> Prompt: Exactness is required. Restate every entry as written.
=====
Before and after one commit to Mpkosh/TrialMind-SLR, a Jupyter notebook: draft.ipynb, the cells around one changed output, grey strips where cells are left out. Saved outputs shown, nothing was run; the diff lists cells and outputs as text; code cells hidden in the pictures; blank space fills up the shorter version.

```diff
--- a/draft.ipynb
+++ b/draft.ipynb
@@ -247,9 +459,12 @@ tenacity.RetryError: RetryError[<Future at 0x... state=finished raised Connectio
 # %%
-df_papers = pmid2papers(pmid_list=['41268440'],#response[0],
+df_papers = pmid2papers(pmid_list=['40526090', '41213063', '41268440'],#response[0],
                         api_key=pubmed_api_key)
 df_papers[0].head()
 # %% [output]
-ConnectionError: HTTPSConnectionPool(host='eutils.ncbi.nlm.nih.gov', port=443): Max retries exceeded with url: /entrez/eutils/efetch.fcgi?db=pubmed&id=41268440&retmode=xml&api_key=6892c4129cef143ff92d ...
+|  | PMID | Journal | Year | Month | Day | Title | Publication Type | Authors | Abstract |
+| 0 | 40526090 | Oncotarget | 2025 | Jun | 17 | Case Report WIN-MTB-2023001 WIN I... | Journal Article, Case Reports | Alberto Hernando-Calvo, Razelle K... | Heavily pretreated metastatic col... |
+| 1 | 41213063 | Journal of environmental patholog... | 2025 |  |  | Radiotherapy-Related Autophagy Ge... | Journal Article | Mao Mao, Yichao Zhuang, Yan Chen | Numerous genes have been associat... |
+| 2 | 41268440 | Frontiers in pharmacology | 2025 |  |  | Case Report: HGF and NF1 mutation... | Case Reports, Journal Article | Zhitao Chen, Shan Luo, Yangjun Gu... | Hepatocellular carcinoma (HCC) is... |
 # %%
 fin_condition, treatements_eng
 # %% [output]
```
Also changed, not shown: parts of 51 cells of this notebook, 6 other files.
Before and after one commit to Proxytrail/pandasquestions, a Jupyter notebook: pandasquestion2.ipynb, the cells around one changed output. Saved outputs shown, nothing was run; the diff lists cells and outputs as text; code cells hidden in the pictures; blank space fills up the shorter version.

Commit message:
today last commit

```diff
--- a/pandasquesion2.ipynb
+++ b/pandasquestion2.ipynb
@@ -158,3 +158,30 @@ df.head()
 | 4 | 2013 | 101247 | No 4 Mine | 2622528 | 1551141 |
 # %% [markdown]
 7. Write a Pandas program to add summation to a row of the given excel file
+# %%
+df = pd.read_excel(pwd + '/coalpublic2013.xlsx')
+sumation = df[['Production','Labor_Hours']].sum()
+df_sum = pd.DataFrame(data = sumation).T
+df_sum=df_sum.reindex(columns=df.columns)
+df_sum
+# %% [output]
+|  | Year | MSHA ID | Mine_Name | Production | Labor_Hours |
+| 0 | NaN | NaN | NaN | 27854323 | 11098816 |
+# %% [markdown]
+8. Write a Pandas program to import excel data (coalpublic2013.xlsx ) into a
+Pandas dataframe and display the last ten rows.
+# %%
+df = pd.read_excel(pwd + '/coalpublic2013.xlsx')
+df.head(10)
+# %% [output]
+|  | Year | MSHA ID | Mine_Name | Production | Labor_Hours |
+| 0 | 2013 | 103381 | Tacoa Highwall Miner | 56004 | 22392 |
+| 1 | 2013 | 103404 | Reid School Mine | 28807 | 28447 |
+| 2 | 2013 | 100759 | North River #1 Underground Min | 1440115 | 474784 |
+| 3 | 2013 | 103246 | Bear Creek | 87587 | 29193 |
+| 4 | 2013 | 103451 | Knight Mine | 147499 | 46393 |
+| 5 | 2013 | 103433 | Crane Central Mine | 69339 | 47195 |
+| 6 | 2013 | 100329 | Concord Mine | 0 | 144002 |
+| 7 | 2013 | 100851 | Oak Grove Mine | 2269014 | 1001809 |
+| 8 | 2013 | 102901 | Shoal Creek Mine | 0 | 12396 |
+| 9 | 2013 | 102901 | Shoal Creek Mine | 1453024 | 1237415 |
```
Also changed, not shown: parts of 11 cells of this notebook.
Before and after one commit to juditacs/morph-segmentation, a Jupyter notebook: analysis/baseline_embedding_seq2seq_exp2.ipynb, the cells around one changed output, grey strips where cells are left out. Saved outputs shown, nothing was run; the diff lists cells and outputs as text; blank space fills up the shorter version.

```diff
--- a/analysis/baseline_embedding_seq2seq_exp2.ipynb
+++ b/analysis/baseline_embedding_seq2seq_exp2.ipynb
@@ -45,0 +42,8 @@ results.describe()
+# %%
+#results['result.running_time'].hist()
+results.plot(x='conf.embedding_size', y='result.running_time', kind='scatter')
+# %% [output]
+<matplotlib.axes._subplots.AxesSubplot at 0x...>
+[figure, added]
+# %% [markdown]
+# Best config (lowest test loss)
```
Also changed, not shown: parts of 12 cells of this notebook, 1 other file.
=====
> Written answer:
Before and after one commit to Mpkosh/TrialMind-SLR, a Jupyter notebook: draft.ipynb, the cells around one changed output, grey strips where cells are left out. Saved outputs shown, nothing was run; the diff lists cells and outputs as text; code cells hidden in the pictures; blank space fills up the shorter version.

```diff
--- a/draft.ipynb
+++ b/draft.ipynb
@@ -247,9 +459,12 @@ tenacity.RetryError: RetryError[<Future at 0x... state=finished raised Connectio
 # %%
-df_papers = pmid2papers(pmid_list=['41268440'],#response[0],
+df_papers = pmid2papers(pmid_list=['40526090', '41213063', '41268440'],#response[0],
                         api_key=pubmed_api_key)
 df_papers[0].head()
 # %% [output]
-ConnectionError: HTTPSConnectionPool(host='eutils.ncbi.nlm.nih.gov', port=443): Max retries exceeded with url: /entrez/eutils/efetch.fcgi?db=pubmed&id=41268440&retmode=xml&api_key=6892c4129cef143ff92d ...
+|  | PMID | Journal | Year | Month | Day | Title | Publication Type | Authors | Abstract |
+| 0 | 40526090 | Oncotarget | 2025 | Jun | 17 | Case Report WIN-MTB-2023001 WIN I... | Journal Article, Case Reports | Alberto Hernando-Calvo, Razelle K... | Heavily pretreated metastatic col... |
+| 1 | 41213063 | Journal of environmental patholog... | 2025 |  |  | Radiotherapy-Related Autophagy Ge... | Journal Article | Mao Mao, Yichao Zhuang, Yan Chen | Numerous genes have been associat... |
+| 2 | 41268440 | Frontiers in pharmacology | 2025 |  |  | Case Report: HGF and NF1 mutation... | Case Reports, Journal Article | Zhitao Chen, Shan Luo, Yangjun Gu... | Hepatocellular carcinoma (HCC) is... |
 # %%
 fin_condition, treatements_eng
 # %% [output]
```
Also changed, not shown: parts of 51 cells of this notebook, 6 other files.
Before and after one commit to Proxytrail/pandasquestions, a Jupyter notebook: pandasquestion2.ipynb, the cells around one changed output. Saved outputs shown, nothing was run; the diff lists cells and outputs as text; code cells hidden in the pictures; blank space fills up the shorter version.

Commit message:
today last commit

```diff
--- a/pandasquesion2.ipynb
+++ b/pandasquestion2.ipynb
@@ -158,3 +158,30 @@ df.head()
 | 4 | 2013 | 101247 | No 4 Mine | 2622528 | 1551141 |
 # %% [markdown]
 7. Write a Pandas program to add summation to a row of the given excel file
+# %%
+df = pd.read_excel(pwd + '/coalpublic2013.xlsx')
+sumation = df[['Production','Labor_Hours']].sum()
+df_sum = pd.DataFrame(data = sumation).T
+df_sum=df_sum.reindex(columns=df.columns)
+df_sum
+# %% [output]
+|  | Year | MSHA ID | Mine_Name | Production | Labor_Hours |
+| 0 | NaN | NaN | NaN | 27854323 | 11098816 |
+# %% [markdown]
+8. Write a Pandas program to import excel data (coalpublic2013.xlsx ) into a
+Pandas dataframe and display the last ten rows.
+# %%
+df = pd.read_excel(pwd + '/coalpublic2013.xlsx')
+df.head(10)
+# %% [output]
+|  | Year | MSHA ID | Mine_Name | Production | Labor_Hours |
+| 0 | 2013 | 103381 | Tacoa Highwall Miner | 56004 | 22392 |
+| 1 | 2013 | 103404 | Reid School Mine | 28807 | 28447 |
+| 2 | 2013 | 100759 | North River #1 Underground Min | 1440115 | 474784 |
+| 3 | 2013 | 103246 | Bear Creek | 87587 | 29193 |
+| 4 | 2013 | 103451 | Knight Mine | 147499 | 46393 |
+| 5 | 2013 | 103433 | Crane Central Mine | 69339 | 47195 |
+| 6 | 2013 | 100329 | Concord Mine | 0 | 144002 |
+| 7 | 2013 | 100851 | Oak Grove Mine | 2269014 | 1001809 |
+| 8 | 2013 | 102901 | Shoal Creek Mine | 0 | 12396 |
+| 9 | 2013 | 102901 | Shoal Creek Mine | 1453024 | 1237415 |
```
Also changed, not shown: parts of 11 cells of this notebook.
Before and after one commit to juditacs/morph-segmentation, a Jupyter notebook: analysis/baseline_embedding_seq2seq_exp2.ipynb, the cells around one changed output, grey strips where cells are left out. Saved outputs shown, nothing was run; the diff lists cells and outputs as text; blank space fills up the shorter version.

```diff
--- a/analysis/baseline_embedding_seq2seq_exp2.ipynb
+++ b/analysis/baseline_embedding_seq2seq_exp2.ipynb
@@ -45,0 +42,8 @@ results.describe()
+# %%
+#results['result.running_time'].hist()
+results.plot(x='conf.embedding_size', y='result.running_time', kind='scatter')
+# %% [output]
+<matplotlib.axes._subplots.AxesSubplot at 0x...>
+[figure, added]
+# %% [markdown]
+# Best config (lowest test loss)
```
Also changed, not shown: parts of 12 cells of this notebook, 1 other file.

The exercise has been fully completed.